**How to complete this task:** In the entries below, find the string "function" and return each line holding it.

☆ ☆ ☆ ☆ ☆

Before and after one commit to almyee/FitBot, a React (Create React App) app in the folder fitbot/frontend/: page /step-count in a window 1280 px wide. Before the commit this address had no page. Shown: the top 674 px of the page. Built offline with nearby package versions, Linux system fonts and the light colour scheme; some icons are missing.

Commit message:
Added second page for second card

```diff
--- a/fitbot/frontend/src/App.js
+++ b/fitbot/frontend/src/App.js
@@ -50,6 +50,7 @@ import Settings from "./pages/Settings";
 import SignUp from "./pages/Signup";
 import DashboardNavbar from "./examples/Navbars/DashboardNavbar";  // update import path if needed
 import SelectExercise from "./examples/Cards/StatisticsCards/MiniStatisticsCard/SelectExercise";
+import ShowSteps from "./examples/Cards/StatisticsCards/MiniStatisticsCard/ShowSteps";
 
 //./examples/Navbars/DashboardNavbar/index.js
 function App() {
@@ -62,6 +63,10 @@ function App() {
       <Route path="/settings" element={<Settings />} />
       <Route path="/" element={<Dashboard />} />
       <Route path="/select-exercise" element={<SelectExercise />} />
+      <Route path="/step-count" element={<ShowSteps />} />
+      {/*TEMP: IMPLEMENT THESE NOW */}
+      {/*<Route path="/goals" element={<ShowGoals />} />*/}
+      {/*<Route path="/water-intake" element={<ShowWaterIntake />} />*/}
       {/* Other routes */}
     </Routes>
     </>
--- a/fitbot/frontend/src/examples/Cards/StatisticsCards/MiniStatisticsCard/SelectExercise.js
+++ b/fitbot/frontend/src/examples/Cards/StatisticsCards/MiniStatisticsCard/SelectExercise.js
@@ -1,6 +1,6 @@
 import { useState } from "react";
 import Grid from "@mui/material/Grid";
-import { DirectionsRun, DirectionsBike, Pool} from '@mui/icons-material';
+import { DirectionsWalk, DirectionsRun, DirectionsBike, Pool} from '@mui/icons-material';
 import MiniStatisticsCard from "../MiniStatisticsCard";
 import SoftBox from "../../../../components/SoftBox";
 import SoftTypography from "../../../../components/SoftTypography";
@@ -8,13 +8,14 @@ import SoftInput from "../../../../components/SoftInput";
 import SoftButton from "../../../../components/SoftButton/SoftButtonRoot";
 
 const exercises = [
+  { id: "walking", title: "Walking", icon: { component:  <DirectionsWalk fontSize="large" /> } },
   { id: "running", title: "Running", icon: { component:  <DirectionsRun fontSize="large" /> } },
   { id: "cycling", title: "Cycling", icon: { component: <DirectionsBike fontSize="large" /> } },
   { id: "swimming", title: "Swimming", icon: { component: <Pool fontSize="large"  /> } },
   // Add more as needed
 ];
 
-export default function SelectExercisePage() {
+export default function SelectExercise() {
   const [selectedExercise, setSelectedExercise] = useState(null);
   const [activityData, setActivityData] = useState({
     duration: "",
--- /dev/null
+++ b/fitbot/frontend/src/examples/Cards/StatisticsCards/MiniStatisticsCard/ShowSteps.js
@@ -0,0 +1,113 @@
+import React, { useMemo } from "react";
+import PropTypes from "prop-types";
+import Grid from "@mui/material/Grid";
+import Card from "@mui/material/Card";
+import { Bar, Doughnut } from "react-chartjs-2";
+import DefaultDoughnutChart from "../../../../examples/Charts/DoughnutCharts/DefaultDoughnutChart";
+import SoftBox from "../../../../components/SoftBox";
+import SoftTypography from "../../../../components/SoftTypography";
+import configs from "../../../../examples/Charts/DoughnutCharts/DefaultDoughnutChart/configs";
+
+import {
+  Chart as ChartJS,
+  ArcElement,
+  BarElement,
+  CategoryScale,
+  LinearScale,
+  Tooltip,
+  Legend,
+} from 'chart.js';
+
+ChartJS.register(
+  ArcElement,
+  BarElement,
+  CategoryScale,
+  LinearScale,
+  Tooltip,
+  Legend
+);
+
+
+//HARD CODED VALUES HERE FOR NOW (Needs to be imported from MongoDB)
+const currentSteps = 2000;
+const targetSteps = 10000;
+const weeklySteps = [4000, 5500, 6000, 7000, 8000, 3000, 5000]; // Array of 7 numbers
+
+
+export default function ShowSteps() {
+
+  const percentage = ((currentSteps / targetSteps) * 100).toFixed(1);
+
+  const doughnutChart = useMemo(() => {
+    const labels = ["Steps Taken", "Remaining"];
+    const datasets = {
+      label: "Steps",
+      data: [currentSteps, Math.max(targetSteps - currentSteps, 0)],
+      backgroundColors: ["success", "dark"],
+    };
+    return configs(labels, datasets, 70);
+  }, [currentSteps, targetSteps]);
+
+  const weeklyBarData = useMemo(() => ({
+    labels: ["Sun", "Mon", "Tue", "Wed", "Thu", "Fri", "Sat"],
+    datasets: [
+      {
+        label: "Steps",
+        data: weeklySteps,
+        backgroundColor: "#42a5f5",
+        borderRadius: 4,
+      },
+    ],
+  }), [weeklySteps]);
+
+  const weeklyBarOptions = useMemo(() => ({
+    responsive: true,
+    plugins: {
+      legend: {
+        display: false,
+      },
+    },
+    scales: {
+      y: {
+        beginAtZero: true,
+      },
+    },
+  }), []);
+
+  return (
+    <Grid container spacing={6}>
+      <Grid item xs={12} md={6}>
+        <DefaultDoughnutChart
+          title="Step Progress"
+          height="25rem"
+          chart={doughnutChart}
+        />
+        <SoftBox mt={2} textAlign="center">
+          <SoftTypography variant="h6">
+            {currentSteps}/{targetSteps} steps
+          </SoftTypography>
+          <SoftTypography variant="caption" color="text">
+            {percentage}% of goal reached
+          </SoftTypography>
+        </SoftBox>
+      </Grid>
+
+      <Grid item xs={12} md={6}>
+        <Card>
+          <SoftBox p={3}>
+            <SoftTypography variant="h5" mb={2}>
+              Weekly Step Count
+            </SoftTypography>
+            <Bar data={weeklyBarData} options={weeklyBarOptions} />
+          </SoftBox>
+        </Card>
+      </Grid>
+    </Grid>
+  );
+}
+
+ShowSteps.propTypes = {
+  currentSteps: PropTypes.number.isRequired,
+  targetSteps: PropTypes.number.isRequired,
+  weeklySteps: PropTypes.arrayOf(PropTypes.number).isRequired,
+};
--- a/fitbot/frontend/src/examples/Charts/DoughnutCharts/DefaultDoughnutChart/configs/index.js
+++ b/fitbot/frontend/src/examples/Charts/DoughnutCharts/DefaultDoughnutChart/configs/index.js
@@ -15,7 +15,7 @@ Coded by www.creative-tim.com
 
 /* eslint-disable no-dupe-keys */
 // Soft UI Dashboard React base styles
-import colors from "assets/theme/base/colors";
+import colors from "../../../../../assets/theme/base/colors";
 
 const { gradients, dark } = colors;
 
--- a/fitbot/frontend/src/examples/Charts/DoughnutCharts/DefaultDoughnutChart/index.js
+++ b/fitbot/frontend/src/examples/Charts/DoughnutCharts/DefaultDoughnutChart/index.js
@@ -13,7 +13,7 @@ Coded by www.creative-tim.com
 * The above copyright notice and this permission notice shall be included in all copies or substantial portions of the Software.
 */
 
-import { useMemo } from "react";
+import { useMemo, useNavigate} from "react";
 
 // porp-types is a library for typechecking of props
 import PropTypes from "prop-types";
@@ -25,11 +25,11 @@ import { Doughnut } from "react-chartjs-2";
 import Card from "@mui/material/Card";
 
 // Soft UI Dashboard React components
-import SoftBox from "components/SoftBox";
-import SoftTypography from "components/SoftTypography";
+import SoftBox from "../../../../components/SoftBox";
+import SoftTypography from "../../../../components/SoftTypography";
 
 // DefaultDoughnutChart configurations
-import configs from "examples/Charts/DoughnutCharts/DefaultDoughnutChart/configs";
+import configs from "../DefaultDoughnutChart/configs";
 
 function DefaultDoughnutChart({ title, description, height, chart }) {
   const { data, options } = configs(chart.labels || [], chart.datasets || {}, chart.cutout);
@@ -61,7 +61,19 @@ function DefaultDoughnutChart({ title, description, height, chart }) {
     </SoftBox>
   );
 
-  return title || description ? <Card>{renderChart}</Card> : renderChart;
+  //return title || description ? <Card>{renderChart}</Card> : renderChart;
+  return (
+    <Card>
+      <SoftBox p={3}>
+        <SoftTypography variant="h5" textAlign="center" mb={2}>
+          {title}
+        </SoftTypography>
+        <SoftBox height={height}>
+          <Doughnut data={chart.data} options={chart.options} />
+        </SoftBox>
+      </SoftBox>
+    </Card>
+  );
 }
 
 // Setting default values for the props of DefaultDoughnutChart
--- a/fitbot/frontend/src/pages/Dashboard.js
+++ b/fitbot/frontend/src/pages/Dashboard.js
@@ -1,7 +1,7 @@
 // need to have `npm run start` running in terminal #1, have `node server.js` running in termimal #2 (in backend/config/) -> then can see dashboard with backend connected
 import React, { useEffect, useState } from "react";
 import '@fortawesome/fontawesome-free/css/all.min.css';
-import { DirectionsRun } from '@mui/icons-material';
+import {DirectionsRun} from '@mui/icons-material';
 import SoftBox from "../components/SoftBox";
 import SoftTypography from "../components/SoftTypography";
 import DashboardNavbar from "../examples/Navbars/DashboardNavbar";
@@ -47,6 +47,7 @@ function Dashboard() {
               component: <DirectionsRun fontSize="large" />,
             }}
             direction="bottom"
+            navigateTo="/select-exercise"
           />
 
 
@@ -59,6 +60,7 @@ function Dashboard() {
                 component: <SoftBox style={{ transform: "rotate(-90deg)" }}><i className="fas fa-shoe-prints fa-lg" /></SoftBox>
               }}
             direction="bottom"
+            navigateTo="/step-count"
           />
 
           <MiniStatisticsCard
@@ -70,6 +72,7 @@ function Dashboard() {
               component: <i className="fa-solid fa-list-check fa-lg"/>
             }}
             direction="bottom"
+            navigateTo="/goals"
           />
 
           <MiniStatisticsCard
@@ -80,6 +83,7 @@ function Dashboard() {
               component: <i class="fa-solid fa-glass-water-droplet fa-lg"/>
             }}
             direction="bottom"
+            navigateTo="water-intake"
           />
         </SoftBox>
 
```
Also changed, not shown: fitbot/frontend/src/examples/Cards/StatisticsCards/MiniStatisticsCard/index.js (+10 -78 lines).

☆ ☆ ☆ ☆ ☆

**Task output:**
 function App() {
@@ -62,6 +63,10 @@ function App() {
-export default function SelectExercisePage() {
+export default function SelectExercise() {
+export default function ShowSteps() {
 function DefaultDoughnutChart({ title, description, height, chart }) {
@@ -61,7 +61,19 @@ function DefaultDoughnutChart({ title, description, height, chart }) {
@@ -47,6 +47,7 @@ function Dashboard() {
@@ -59,6 +60,7 @@ function Dashboard() {
@@ -70,6 +72,7 @@ function Dashboard() {
@@ -80,6 +83,7 @@ function Dashboard() {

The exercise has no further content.